Despite the fact that Ryan was still alive and casting doubt on the evidence that led to Fraser being charged with Ryan’s murder, Fraser’s defense counsel did not file an appeal for a mistrial, and the trial continued. Ryan appeared in her own murder trial on April 30, 2003, to answer questions. She testified in court that she had never met Fraser and had no knowledge of the witness who claimed to have seen her in the presence of Fraser before she went missing.
Soon after Ryan was discovered alive, it became clear that Ryan and Black would face criminal charges for their role in the bogus investigation into her murder. In 2005, Rockhampton District Court Judge Grant Britton sentenced Black to three years in prison for perjury, with two years suspended, after he pleaded guilty to lying to investigating police officers about Ryan’s whereabouts.
Ryan was convicted of causing a false police investigation in 2006 and fined $1,000. Terry Gardiner, a police prosecutor, produced the $120,000 contract Ryan had signed with PBL as proof of Ryan’s ability to pay back at least some of the $151,000 police investigation into her murder.
However, Magistrate Annette Hennessy ruled that Ryan lacked the financial means to pay the investigation’s costs. During the same court proceedings, Black was convicted, fined $3,000, and ordered to pay $16,000 in investigation costs.
Natasha and Scott married in 2008 and sold wedding photos to Woman’s Day for an additional $200,000. Natasha is a licensed nurse, and the couple has three children together.
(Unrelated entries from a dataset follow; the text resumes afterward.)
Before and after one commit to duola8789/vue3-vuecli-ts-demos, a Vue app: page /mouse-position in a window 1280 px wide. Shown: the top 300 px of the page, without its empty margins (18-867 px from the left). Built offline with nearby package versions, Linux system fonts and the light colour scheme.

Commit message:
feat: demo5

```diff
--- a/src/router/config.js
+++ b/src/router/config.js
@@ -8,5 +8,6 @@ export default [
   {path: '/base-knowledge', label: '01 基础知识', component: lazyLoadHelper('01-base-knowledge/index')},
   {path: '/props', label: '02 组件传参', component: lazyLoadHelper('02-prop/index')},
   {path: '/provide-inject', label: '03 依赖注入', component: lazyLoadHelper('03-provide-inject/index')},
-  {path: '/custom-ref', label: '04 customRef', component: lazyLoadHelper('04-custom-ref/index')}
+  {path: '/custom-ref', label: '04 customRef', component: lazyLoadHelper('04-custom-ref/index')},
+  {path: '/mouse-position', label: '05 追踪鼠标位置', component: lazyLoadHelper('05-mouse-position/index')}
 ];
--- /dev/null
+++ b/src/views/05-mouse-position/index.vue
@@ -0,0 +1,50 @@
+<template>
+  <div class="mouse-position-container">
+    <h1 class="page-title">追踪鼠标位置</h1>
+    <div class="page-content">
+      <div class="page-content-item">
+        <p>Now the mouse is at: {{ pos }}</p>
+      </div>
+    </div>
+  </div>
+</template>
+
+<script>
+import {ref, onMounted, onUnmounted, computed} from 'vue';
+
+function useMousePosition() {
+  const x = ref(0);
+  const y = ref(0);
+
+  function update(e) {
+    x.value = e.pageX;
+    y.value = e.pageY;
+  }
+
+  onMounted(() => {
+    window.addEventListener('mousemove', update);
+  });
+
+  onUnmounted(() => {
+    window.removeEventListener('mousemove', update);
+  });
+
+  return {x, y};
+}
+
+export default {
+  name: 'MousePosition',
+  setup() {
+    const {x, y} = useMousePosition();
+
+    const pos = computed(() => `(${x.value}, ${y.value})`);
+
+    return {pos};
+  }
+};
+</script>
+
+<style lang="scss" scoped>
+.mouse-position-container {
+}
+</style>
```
Prior to their wedding, they signed another media agreement with Woman’s Day for exclusive rights to the stories published before and after their wedding.
Leonard Fraser died of a heart attack in 2007 at the age of 55 while serving life in prison for the murders of Keyra, Sylvia, Beverly, and Julie, the bodies of whom were eventually discovered.